### WORK INSTRUCTIONS
Tally the lines below that include the string "enterNotes". Reply with the total only.

### DATA EXTRACTS
····················

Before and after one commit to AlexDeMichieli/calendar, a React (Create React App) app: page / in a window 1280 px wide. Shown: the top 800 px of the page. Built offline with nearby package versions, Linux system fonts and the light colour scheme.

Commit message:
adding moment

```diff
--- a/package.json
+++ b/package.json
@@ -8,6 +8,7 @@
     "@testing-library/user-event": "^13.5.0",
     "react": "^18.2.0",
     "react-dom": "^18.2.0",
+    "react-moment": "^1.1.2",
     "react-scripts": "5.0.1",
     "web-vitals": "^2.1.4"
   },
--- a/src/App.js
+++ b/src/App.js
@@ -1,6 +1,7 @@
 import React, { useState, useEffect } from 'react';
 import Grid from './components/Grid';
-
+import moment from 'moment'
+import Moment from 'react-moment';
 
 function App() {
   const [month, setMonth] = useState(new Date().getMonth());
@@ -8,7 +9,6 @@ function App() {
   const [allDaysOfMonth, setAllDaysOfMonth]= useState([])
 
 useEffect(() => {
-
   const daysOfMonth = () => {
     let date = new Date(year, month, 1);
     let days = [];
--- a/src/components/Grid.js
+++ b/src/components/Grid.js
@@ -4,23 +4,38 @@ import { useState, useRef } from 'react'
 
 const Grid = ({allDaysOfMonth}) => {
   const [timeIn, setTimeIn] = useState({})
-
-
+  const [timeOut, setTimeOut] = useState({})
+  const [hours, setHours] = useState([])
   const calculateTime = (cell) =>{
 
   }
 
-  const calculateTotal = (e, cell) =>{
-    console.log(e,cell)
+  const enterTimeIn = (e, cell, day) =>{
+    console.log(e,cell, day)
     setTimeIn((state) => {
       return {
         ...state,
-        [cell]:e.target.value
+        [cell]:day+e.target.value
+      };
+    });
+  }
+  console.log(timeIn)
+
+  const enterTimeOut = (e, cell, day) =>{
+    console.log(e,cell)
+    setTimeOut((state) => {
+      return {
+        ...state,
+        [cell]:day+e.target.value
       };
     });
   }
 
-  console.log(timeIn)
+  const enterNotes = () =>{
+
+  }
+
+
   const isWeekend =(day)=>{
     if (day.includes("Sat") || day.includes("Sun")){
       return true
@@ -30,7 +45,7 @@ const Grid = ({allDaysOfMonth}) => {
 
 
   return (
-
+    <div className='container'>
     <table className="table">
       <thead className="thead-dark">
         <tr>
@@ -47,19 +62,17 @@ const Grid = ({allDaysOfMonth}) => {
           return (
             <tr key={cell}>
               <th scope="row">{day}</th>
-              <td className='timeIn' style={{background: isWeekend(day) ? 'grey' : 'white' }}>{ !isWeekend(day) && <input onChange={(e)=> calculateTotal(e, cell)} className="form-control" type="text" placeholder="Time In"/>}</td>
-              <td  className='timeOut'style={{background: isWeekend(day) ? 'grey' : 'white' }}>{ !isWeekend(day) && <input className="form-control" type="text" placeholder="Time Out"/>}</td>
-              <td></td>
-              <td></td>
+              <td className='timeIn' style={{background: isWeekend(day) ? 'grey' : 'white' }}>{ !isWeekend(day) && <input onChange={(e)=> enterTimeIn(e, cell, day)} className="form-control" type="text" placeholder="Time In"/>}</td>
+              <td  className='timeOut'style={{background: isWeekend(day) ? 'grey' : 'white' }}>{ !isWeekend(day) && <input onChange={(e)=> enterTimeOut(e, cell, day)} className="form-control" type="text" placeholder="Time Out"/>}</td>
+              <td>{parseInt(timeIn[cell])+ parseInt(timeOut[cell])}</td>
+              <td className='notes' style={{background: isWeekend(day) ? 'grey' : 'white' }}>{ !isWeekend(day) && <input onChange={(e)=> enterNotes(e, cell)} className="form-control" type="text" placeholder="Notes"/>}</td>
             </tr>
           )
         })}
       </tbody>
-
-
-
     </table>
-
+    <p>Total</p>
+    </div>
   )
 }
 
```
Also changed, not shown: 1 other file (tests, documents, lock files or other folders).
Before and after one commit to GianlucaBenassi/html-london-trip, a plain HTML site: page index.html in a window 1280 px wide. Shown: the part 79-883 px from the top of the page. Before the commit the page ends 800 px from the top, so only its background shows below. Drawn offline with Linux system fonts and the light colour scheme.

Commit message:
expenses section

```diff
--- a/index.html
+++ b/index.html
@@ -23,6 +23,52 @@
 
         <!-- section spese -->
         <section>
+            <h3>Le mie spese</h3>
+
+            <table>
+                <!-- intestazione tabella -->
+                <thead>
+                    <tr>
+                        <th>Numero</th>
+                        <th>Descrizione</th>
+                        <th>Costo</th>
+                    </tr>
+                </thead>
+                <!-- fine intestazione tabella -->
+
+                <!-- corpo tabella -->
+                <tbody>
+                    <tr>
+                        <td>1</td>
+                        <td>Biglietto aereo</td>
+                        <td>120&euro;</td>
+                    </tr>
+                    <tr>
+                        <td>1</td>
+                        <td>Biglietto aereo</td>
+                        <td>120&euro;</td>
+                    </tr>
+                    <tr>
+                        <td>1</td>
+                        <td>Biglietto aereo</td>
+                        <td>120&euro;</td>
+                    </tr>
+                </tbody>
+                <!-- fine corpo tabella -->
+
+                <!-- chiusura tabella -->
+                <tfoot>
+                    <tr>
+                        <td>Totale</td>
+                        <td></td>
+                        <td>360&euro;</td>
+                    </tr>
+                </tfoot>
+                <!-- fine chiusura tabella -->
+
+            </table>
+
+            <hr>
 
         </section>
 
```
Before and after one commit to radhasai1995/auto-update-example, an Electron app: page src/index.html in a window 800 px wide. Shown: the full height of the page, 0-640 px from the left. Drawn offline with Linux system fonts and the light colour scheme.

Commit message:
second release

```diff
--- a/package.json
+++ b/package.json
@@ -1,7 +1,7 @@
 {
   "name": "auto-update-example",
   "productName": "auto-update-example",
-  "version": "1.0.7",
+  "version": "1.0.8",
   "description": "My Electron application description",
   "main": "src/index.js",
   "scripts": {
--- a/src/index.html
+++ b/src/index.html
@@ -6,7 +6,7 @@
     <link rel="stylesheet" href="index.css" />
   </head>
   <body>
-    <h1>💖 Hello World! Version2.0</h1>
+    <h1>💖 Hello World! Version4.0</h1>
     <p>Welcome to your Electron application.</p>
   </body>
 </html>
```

····················

### FINISHED TASK
2